By condemning burqas as a symbol of male oppression, however, Mr.
Sarkozy ignored these underlying issues and may end up pushing some
women further to the margins of French society.
France has taken bold steps in recent years to preserve its
secular character amid a rapidly growing Muslim population. In 2004,
it banned head scarves and other conspicuous religious symbols in
public schools. Last year, a court denied citizenship to a burqa-
wearing Moroccan immigrant, saying that her radical religious
practice was at odds with French values.
In his speech to the French parliament June 22, Sarkozy declared
that the burqa is not simply a religious issue. He is right.
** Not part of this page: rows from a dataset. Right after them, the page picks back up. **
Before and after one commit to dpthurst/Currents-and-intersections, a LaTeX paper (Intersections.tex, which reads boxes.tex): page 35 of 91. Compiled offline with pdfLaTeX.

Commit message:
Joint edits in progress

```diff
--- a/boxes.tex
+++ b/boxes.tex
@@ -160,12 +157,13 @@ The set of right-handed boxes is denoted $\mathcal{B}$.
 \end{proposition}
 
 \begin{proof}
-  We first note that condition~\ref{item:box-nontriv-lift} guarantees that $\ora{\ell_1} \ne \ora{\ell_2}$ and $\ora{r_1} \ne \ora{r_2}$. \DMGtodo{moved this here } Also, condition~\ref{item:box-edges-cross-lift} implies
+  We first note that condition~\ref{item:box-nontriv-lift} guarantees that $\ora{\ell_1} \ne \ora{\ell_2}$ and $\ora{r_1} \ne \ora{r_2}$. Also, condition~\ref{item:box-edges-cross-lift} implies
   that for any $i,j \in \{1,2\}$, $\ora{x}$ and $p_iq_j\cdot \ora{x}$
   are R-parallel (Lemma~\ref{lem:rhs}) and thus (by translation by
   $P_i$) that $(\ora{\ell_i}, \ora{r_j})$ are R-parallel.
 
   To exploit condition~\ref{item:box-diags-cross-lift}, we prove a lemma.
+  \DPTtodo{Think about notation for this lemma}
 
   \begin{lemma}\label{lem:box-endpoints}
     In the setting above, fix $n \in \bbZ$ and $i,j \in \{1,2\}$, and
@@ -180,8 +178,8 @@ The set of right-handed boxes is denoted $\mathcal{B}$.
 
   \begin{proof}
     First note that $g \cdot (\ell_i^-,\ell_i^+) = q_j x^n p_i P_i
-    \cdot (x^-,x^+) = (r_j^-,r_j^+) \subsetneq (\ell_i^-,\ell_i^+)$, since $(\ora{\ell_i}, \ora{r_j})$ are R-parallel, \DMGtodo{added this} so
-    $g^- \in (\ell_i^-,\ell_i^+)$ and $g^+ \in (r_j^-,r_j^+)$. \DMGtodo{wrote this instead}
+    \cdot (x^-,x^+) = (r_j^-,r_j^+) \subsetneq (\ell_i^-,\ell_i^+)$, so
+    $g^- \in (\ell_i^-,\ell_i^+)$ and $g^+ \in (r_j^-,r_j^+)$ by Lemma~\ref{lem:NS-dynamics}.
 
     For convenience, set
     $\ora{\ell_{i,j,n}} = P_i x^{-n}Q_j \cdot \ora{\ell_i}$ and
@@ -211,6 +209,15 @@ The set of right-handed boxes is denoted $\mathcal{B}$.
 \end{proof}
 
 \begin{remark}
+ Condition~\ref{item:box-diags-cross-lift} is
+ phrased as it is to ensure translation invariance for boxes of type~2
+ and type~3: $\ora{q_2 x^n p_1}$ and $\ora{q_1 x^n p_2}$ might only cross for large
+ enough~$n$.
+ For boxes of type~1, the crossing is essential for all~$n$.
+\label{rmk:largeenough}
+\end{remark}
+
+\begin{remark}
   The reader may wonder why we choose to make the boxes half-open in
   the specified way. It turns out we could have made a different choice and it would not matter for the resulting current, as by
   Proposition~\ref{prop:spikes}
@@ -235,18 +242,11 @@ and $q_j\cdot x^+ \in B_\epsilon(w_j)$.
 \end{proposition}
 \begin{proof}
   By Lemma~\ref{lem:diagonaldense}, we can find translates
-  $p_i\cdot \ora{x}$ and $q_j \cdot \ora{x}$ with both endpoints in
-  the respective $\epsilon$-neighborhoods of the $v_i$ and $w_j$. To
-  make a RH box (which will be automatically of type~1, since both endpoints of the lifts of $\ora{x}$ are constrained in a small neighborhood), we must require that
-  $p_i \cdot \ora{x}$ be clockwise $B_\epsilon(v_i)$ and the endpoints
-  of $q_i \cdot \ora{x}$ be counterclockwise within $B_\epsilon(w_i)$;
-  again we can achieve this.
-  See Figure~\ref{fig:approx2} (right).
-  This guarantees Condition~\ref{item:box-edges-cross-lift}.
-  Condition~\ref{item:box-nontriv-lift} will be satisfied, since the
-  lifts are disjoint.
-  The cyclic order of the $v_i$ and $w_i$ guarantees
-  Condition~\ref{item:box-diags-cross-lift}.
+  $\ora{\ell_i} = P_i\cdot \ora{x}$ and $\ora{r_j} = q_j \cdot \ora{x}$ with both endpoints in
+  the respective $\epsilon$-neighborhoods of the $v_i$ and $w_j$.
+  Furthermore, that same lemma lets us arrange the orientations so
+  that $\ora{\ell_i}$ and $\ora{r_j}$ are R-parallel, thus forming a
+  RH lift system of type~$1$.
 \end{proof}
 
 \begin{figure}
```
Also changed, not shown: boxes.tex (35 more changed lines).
It is a
French issue, one that brings into question the very core of French
By their very existence, women wearing the burqa embrace a kind
of public distinctiveness at odds with the fundamental egalitarian
character of French society; symbolically undermining the secularism
and national unity upon which modern France rests.
Since its revolution, in 1789, France has been willing to
incorporate ethnic and religious minorities into the larger society,
but only so long as those minorities were prepared to keep their
ethnic and religious traditions strictly within the private sphere.
Immigrants of any background are welcome to pursue their unique
identities in the privacy of their own homes and places of worship,
but in public everyone living within the country is emphatically
considered to be French.
There is no conceptual space for the idea of dual or "hyphenated"
identities (i.e., "African-American"), which are very popular in the
openly multicultural United States.
In order to fit into this particularly French conception of
identity, immigrants have had to adjust their own senses of identity
along the lines of this public-private distinction.
These groups have had to prove themselves assimilable in various
ways, including active participation within civic institutions such
as the military and the public school system, as well as by the
formation of a governing body to act as a liaison between the
greater community and the French government.
The French Muslim community - most of whom arrived in mainland
France burdened with the history of French colonization - has not
always been as willing to prove themselves assimilable as other
minority groups. …